→ **What the task requires**
The lines to copy are those in the records below that hold the word "usually".

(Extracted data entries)
>>>

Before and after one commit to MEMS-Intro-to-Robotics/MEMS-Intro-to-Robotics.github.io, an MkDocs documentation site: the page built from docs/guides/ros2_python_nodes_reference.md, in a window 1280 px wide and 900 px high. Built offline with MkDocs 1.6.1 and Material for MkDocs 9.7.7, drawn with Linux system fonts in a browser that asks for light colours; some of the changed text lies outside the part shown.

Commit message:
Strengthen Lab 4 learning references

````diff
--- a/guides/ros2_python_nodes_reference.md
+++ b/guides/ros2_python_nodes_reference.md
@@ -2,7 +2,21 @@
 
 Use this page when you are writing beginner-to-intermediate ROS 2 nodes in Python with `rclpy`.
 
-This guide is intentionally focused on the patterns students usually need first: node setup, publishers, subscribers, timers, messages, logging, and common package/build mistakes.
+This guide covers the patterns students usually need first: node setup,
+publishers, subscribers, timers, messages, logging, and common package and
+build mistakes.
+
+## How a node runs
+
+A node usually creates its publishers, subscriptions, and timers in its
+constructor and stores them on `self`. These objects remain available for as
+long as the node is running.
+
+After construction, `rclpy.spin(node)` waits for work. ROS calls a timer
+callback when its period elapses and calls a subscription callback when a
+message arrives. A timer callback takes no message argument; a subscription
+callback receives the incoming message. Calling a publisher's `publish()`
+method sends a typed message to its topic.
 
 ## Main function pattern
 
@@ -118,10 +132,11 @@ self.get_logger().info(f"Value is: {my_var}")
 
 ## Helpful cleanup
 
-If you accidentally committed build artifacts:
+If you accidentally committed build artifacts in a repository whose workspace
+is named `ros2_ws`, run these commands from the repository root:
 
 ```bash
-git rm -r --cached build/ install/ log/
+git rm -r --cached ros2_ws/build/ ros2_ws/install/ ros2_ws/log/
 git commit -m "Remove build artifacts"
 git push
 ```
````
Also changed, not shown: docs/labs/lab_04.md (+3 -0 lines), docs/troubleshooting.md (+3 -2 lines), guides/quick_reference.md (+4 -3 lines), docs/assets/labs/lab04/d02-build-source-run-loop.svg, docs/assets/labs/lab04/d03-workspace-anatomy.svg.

<<<

→ **Problem solution**
-This guide is intentionally focused on the patterns students usually need first: node setup, publishers, subscribers, timers, messages, logging, and common package/build mistakes.
+This guide covers the patterns students usually need first: node setup,
+A node usually creates its publishers, subscriptions, and timers in its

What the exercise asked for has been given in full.